“CNH is one of the world’s largest capital goods businesses, making a wide variety of equipment for a range of industries, including agriculture, construction, industry, marine, and civil society. It has 63,000 employees spanning 66 facilities around the globe and rakes in $27 billion with brands including CASE Construction Equipment, Iveco Bus, and New Holland Agricultural Machinery.”
So far, CNH Industrial has fabricated a grand total of four spare parts using 3D printing. These spare parts will be used on its buses and agricultural equipment. “These parts have been printed in plastic, but CNH plans to continue testing the possibility of 3D printing metal components for use in the near future. The ultimate goal for the business is to additively manufacture ‘a full range of parts and promptly respond to all types of needs at every stage of the product’s lifecycle.”

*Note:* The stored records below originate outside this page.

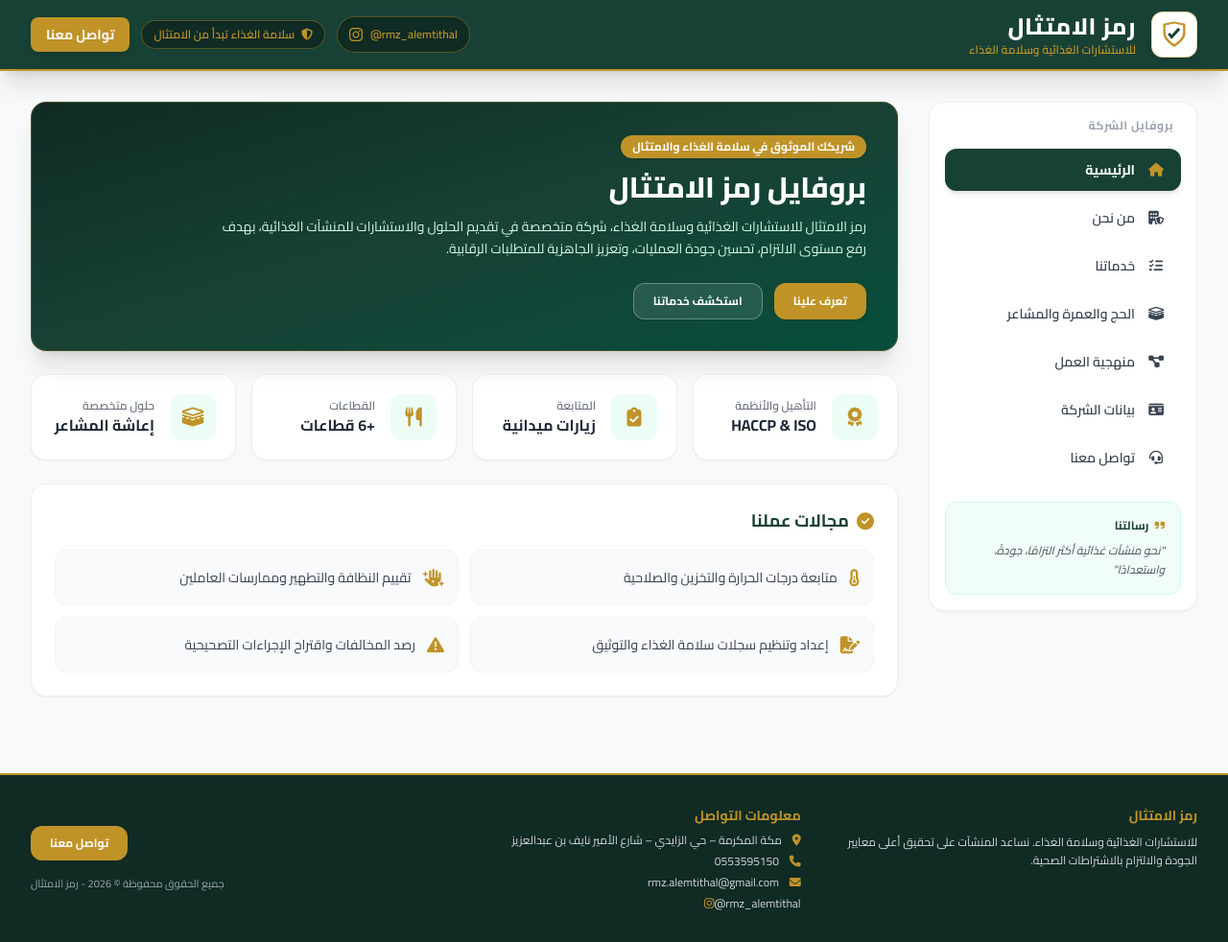
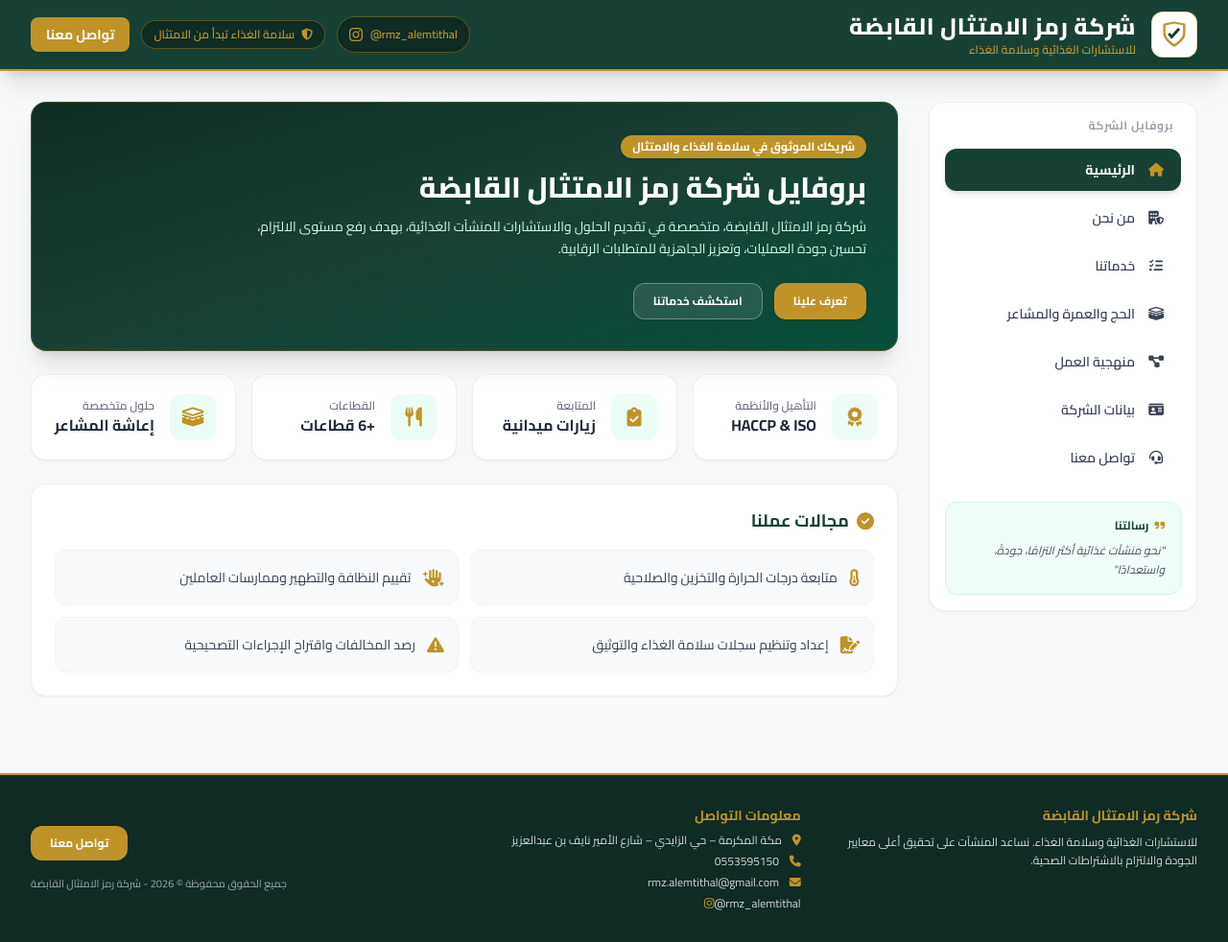
Before and after one commit to drfirashafiz-ux/rmz-dashboard, a plain HTML site: page index.html in a window 1280 px wide. Shown: the whole page at 96% size. Drawn offline with nearby package versions, Linux system fonts and the light colour scheme.

Commit message:
Update index.html

```diff
--- a/index.html
+++ b/index.html
@@ -1,10 +1,11 @@
+
 <!DOCTYPE html>
 <html lang="ar" dir="rtl">
 <head>
     <meta charset="UTF-8">
     <meta name="viewport" content="width=device-width, initial-scale=1.0">
 
-    <title>رمز الامتثال | بروفايل الشركة</title>
+    <title>شركة رمز الامتثال القابضة | بروفايل الشركة</title>
 
     <!-- Tailwind CSS -->
     <script src="https://cdn.tailwindcss.com"></script>
@@ -94,7 +95,7 @@
 
                 <div>
                     <h1 class="text-2xl font-extrabold tracking-wide text-white">
-                        رمز الامتثال
+                        شركة رمز الامتثال القابضة
                     </h1>
 
                     <p class="text-xs text-brandGold font-semibold">
@@ -326,14 +327,13 @@
 
                         <h2 class="text-3xl font-extrabold mb-3 text-white">
 
-                            بروفايل رمز الامتثال
+                            بروفايل شركة رمز الامتثال القابضة
 
                         </h2>
 
                         <p class="text-emerald-100 text-sm leading-relaxed mb-6">
 
-                            رمز الامتثال للاستشارات الغذائية وسلامة الغذاء،
-                            شركة متخصصة في تقديم الحلول والاستشارات للمنشآت
+                            شركة رمز الامتثال القابضة، متخصصة في تقديم الحلول والاستشارات للمنشآت
                             الغذائية، بهدف رفع مستوى الالتزام، تحسين جودة
                             العمليات، وتعزيز الجاهزية للمتطلبات الرقابية.
 
@@ -575,7 +575,7 @@
                     <p class="text-gray-600 leading-relaxed
                               text-sm sm:text-base">
 
-                        رمز الامتثال للاستشارات الغذائية وسلامة الغذاء
+                        شركة رمز الامتثال القابضة
                         شركة متخصصة في تقديم الاستشارات والحلول العملية
                         للمنشآت الغذائية، نعمل على رفع مستوى الالتزام
                         بالاشتراطات والمتطلبات الصحية، وتحسين جودة العمليات،
@@ -1328,7 +1328,7 @@
                             </span>
 
                             <span class="font-bold text-gray-800 text-sm">
-                                رمز الامتثال للاستشارات الغذائية وسلامة الغذاء
+                                شركة رمز الامتثال القابضة
                             </span>
 
                         </div>
@@ -1426,6 +1426,13 @@
                             مؤسسة سويق
                         </span>
 
+                        <!-- New Partner -->
+                        <span class="px-4 py-2 bg-emerald-50
+                                     text-brandGreen rounded-xl text-xs
+                                     font-bold border border-emerald-100">
+                            مصنع حبيب الفاخرة
+                        </span>
+
                     </div>
                 </div>
 
@@ -1463,7 +1470,7 @@
 
                             <p class="text-emerald-100 text-sm mt-1">
                                 أخبرنا باحتياج منشأتك وسيتواصل معك فريق
-                                رمز الامتثال.
+                                شركة رمز الامتثال القابضة.
                             </p>
 
                         </div>
@@ -1619,7 +1626,7 @@
                         <p class="text-center text-xs text-gray-400">
 
                             سيتم فتح واتساب وإرسال بيانات الطلب مباشرة
-                            إلى رمز الامتثال.
+                            إلى شركة رمز الامتثال القابضة.
 
                         </p>
 
@@ -1746,7 +1753,7 @@
             <div>
 
                 <h4 class="font-bold text-brandGold text-sm mb-2">
-                    رمز الامتثال
+                    شركة رمز الامتثال القابضة
                 </h4>
 
                 <p class="text-gray-300 leading-relaxed">
@@ -1824,7 +1831,7 @@
                 <p class="text-gray-400 text-[11px]">
 
                     جميع الحقوق محفوظة © 2026 -
-                    رمز الامتثال
+                    شركة رمز الامتثال القابضة
 
                 </p>
 
@@ -1914,7 +1921,7 @@
             const message =
 `السلام عليكم ورحمة الله وبركاته
 
-أرغب بالتواصل مع رمز الامتثال للاستفسار عن إحدى خدماتكم.
+أرغب بالتواصل مع شركة رمز الامتثال القابضة للاستفسار عن إحدى خدماتكم.
 
 الاسم: ${name}
 اسم الشركة / المنشأة: ${company}
```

The company “sees the benefits of 3D printing spare parts [when it comes to quickly fabricating] small numbers of parts locally and on-demand. This, in turn, results in better stock management and availability, with parts made in just 24 to 36 hours.”
Due to the wonders of additive manufacturing, the “parts are made layer-by-layer, only the material required to build the part is used. This contrasts with subtractive manufacturing, in which material can be wasted significantly as it is removed or cut away from an initial block.”
Image and Quotes Courtesy of Engineering